What is being asked
Wherever a line in the records below contains "extends", copy that line.

[[ Data extract, beginning ]]

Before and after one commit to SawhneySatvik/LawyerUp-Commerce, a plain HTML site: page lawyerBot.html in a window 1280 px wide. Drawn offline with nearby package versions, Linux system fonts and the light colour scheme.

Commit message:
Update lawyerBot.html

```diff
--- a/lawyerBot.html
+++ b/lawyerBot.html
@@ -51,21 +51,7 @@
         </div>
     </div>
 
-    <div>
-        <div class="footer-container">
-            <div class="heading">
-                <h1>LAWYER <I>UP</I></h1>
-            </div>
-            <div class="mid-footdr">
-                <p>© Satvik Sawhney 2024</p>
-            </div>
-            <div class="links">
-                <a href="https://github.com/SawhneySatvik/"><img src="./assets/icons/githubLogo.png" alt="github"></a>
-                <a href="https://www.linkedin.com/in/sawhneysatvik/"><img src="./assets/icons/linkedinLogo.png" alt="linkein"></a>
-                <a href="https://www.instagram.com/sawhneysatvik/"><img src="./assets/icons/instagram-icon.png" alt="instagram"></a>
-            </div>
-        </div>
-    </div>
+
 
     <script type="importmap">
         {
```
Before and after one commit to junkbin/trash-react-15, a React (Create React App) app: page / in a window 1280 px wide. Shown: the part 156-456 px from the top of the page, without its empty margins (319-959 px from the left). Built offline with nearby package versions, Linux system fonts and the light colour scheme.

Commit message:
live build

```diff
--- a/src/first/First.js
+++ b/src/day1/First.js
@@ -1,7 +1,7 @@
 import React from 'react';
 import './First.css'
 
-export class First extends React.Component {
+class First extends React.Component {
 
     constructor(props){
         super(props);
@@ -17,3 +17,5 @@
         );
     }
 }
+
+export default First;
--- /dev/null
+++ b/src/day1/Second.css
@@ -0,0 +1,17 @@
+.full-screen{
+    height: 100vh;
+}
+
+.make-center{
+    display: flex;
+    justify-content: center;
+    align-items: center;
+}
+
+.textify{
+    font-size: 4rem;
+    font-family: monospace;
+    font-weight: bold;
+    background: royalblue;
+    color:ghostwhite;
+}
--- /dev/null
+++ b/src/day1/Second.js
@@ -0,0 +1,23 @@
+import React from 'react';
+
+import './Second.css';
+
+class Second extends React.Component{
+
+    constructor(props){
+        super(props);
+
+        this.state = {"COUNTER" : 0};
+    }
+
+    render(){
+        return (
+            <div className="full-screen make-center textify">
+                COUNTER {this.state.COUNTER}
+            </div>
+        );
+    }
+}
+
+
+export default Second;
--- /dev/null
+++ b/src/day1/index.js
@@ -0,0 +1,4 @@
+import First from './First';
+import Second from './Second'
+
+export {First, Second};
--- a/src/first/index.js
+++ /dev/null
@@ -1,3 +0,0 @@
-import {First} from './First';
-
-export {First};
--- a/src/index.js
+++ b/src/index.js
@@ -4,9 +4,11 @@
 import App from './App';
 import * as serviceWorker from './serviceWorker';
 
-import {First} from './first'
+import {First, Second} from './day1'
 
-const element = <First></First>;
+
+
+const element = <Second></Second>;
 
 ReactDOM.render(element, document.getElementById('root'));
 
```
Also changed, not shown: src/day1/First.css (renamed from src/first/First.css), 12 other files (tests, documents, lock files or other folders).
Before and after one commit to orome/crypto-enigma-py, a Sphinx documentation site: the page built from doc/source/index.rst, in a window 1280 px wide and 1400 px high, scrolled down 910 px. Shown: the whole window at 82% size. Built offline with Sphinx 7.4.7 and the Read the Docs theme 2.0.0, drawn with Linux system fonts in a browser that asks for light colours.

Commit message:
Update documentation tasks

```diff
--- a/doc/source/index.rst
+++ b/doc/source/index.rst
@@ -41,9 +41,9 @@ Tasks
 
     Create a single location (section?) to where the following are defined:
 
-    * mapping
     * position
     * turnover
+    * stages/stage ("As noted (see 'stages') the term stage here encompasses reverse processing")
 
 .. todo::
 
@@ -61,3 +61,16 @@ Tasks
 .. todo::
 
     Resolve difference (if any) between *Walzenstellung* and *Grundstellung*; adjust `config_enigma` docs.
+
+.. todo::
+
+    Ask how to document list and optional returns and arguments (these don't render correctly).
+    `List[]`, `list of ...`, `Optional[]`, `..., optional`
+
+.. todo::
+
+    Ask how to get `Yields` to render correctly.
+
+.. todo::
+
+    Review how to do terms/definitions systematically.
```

[[ Data extract, end ]]

Answer to this exercise
-export class First extends React.Component {
+class First extends React.Component {
+class Second extends React.Component{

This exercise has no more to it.